Last time I talked about how hydrogen gas in our galaxy can be observed by measuring the 21 cm radio spectrum, and how we can use the results to determine how fast our galaxy rotates at different distances from its center. Usually such a measurement is used as evidence of dark matter (which it is), but it also tells us other things as well. In particular, it shows us that our galaxy is not just a spiral galaxy, but a particular kind of spiral galaxy known as a barred spiral.
Measuring the 21 cm line tells us how fast hydrogen gas clouds are moving around the center of our galaxy. Since our galaxy is shaped roughly like a circular disk, it is reasonable to assume that the matter in our galaxy is moving around the galactic center basically in a circle. If you know a bit of basic physics, you know that if something is moving in a circle there must be a force keeping it in a circle, otherwise things would just fly apart. In this case the force holding the galaxy together is its own mass.
Now, the thing about gravity is that for a gas cloud moving in a circle at a particular radius, only the mass within that radius works to keep the cloud moving in a circle.
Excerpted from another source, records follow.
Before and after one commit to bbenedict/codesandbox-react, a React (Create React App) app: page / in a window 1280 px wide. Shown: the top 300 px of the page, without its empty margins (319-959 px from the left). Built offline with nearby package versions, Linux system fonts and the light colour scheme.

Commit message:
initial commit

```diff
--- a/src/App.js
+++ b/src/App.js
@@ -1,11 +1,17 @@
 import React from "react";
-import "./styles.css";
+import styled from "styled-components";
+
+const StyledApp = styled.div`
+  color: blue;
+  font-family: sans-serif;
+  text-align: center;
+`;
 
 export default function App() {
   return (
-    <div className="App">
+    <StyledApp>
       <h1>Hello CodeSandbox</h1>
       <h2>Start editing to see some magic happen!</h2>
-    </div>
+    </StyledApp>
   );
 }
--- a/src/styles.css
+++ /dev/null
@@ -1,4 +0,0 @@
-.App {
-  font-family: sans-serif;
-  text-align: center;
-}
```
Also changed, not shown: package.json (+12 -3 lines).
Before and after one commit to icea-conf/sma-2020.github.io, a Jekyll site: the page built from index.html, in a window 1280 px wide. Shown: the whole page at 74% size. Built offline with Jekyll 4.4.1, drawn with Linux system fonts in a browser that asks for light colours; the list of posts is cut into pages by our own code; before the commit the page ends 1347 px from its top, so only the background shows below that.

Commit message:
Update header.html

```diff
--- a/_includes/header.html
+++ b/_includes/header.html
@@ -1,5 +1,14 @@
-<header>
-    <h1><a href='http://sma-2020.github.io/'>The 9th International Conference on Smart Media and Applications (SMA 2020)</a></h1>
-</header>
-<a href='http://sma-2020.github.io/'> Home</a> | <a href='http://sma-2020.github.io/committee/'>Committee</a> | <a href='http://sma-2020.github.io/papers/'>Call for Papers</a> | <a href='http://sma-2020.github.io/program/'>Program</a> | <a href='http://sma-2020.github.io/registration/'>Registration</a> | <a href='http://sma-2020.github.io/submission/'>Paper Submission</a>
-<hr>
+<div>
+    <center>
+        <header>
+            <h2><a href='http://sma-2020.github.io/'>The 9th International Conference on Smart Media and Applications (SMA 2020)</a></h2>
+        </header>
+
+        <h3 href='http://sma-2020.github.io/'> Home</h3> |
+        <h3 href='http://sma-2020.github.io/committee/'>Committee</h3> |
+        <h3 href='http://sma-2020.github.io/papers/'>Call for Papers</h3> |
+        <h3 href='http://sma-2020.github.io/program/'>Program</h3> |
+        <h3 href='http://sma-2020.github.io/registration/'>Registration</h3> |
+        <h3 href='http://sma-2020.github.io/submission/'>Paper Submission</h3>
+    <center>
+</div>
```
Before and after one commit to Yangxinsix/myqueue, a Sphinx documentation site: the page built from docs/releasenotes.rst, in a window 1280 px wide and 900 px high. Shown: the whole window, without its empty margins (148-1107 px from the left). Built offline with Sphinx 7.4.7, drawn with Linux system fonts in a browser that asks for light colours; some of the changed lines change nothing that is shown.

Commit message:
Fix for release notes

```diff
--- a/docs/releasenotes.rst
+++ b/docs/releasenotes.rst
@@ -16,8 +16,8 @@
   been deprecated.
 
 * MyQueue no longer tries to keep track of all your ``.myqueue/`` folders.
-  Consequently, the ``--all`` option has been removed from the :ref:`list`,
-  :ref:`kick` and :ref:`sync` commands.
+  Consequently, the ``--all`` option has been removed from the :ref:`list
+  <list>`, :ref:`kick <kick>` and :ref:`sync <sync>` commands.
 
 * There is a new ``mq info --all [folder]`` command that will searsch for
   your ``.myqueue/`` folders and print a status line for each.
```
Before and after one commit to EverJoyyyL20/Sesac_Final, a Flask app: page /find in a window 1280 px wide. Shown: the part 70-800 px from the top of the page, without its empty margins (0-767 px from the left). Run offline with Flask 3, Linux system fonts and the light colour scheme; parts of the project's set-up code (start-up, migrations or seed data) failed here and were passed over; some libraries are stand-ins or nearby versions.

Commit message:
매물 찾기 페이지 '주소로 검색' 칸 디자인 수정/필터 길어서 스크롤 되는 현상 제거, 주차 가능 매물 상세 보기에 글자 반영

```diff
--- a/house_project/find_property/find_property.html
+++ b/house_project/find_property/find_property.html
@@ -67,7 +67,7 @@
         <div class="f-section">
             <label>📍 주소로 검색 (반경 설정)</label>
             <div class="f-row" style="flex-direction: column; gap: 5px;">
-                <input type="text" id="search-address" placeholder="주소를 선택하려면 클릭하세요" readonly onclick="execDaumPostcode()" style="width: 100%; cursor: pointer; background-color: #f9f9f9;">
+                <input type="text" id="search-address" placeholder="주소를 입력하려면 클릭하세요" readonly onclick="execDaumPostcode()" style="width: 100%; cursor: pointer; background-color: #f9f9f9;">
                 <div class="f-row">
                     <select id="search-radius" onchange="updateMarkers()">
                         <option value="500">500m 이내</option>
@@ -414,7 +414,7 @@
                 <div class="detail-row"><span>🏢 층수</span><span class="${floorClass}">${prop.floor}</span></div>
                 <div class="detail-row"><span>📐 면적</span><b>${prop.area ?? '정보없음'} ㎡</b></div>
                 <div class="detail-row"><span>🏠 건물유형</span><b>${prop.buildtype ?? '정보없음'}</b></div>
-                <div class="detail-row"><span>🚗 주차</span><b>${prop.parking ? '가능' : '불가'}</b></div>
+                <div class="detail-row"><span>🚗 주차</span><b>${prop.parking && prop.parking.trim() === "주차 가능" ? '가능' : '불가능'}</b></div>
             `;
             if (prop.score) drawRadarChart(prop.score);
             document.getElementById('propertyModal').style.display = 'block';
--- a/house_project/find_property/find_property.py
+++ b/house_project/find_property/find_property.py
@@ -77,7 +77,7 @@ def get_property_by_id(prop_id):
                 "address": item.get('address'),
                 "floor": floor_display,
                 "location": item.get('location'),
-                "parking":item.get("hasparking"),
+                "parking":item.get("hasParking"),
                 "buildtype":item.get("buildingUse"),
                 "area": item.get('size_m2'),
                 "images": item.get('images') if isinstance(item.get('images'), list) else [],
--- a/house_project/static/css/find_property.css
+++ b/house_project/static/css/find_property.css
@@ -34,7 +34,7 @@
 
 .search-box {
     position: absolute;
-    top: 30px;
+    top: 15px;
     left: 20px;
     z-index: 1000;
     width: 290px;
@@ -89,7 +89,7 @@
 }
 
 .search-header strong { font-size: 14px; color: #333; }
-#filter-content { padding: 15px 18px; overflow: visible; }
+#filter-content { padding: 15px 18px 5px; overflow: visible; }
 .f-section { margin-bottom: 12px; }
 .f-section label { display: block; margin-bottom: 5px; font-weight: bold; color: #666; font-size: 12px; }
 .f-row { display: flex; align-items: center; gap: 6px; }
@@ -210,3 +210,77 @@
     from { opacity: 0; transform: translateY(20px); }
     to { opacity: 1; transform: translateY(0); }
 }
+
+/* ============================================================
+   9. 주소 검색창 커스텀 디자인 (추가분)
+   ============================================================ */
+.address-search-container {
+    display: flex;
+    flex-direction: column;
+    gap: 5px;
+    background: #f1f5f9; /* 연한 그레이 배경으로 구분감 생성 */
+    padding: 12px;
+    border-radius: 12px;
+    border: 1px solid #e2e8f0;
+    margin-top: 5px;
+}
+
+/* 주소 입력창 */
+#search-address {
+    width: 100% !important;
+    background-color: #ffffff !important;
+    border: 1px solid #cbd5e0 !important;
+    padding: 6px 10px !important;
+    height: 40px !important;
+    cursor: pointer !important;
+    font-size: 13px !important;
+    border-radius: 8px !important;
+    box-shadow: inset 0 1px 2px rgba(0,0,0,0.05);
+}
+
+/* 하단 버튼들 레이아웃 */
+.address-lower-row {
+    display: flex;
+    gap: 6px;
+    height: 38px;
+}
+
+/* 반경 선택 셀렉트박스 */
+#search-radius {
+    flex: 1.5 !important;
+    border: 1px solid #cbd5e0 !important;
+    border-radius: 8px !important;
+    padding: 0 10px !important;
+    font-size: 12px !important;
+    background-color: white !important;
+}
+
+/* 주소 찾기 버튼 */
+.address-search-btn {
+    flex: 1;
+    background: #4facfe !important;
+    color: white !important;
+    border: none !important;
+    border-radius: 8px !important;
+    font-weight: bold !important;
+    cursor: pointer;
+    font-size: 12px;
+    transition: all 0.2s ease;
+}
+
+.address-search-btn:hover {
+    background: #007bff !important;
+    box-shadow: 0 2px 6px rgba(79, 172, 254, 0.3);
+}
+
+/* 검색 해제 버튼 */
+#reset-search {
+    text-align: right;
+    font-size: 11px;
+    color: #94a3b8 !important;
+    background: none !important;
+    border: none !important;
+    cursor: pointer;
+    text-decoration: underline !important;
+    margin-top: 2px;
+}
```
Anything farther out doesn’t really affect things. (This is true in general. If you could dig a hole to the center of the Earth, you’d be weightless there.) This means you can use the speed of the gas clouds to determine how much mass there is within that distance.
In the first image above I’ve plotted total mass as a function of distance from galactic center. One thing you might notice is that at about 3 kiloparsecs there is a jump in mass. This type of jump is exactly what you would expect if our galaxy is a barred spiral. The second image is a NASA drawing of what we think our galaxy looks like (a barred spiral). You can see that there’s less matter in the center because of the central bar.
So by observing the motion of hydrogen in the galaxy we know that our home galaxy has a bar, just like about 2/3 of the spiral galaxies in the universe.